PROBLEM REQUIREMENTS —
The required result is each line of the entries below containing the string "source".

Stored entries
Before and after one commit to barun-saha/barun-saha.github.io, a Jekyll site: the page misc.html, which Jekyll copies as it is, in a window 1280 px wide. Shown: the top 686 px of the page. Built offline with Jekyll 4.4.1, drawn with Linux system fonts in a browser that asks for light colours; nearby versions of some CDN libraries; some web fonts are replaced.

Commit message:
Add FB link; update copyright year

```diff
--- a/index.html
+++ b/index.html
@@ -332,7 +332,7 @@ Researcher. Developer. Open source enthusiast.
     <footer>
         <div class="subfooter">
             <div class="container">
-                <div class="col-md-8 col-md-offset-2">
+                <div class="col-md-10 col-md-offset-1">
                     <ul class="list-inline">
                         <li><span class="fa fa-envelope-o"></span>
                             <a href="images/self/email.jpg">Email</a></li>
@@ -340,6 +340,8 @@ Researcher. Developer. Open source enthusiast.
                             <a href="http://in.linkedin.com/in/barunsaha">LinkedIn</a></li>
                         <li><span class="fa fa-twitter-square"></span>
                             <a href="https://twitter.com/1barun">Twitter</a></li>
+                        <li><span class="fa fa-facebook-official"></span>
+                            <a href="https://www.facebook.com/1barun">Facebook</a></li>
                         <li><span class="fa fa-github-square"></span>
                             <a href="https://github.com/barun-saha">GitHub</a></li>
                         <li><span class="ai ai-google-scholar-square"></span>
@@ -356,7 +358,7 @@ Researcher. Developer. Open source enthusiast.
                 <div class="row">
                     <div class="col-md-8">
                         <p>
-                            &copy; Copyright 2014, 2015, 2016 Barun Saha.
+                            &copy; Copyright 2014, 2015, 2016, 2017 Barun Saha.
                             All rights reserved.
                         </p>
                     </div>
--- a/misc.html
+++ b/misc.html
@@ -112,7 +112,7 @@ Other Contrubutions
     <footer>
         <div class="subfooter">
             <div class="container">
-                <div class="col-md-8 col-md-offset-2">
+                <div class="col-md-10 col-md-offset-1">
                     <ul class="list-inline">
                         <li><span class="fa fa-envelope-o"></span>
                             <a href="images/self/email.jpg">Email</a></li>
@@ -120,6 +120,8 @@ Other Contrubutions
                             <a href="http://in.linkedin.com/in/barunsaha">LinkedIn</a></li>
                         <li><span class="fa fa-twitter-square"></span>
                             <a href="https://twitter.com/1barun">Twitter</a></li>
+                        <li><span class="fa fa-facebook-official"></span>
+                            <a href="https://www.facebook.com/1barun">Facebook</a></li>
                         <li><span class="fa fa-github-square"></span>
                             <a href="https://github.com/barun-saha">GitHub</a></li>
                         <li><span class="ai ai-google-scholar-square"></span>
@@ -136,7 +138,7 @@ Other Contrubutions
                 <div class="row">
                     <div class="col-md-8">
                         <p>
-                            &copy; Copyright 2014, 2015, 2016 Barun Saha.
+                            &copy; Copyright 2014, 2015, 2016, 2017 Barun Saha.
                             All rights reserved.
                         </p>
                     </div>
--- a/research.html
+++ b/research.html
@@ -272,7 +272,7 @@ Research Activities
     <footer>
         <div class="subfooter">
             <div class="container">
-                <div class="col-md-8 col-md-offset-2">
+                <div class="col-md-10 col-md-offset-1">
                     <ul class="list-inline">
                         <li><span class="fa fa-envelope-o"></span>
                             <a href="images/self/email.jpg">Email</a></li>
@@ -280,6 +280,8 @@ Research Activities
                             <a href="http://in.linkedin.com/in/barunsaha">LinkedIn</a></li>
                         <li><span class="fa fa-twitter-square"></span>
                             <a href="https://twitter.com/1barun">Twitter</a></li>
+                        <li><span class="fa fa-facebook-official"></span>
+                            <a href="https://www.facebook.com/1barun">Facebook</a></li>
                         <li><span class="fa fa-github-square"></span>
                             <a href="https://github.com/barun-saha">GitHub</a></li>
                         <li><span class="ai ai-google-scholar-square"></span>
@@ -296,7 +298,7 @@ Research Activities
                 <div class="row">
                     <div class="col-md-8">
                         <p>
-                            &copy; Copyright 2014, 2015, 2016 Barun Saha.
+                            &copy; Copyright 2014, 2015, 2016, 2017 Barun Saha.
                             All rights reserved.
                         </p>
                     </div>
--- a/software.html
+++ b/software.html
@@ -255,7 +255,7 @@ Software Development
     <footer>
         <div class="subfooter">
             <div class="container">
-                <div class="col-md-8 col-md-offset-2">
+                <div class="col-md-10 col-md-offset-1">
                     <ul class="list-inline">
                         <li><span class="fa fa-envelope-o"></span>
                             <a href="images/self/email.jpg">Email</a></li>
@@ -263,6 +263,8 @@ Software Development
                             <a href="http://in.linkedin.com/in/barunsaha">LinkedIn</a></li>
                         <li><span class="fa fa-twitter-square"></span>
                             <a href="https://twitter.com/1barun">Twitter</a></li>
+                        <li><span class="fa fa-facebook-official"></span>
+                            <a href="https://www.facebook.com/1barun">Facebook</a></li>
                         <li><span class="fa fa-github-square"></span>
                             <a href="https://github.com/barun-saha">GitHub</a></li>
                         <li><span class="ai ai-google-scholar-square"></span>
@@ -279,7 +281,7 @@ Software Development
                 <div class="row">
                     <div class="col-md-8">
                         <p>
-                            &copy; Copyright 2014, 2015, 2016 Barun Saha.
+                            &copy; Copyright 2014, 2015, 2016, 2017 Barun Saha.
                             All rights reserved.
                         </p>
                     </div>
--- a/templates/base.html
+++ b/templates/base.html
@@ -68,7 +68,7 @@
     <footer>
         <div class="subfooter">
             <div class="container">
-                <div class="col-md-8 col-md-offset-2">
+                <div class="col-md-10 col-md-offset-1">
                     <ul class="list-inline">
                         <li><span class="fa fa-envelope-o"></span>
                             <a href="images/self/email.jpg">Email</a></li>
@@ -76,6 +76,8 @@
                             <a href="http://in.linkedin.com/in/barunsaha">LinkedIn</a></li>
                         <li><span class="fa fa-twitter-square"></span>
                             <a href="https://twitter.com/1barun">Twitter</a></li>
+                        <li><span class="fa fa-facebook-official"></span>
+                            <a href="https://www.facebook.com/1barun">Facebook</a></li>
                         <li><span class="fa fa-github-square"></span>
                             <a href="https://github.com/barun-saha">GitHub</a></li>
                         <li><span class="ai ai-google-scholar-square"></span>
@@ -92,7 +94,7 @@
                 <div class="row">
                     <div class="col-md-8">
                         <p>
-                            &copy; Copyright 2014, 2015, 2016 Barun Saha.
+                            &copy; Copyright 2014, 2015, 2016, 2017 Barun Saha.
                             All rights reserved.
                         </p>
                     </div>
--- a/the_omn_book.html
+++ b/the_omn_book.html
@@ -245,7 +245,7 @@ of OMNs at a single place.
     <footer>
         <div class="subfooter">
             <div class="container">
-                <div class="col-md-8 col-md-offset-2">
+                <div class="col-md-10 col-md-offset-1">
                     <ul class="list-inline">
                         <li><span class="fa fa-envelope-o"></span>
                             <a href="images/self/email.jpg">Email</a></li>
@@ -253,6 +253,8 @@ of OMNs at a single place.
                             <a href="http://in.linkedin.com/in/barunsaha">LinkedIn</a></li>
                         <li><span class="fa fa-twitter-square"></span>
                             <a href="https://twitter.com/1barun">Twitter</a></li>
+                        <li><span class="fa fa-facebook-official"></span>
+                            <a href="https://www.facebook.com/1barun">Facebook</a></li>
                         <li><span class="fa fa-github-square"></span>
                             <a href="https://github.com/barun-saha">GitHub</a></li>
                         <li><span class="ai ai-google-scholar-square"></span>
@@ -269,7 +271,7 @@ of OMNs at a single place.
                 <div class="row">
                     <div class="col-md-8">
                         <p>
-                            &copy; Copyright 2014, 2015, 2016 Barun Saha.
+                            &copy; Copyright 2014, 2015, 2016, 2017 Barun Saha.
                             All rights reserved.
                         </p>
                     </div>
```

RESPONSE TO THE TASK —
@@ -332,7 +332,7 @@ Researcher. Developer. Open source enthusiast.
@@ -340,6 +340,8 @@ Researcher. Developer. Open source enthusiast.
@@ -356,7 +358,7 @@ Researcher. Developer. Open source enthusiast.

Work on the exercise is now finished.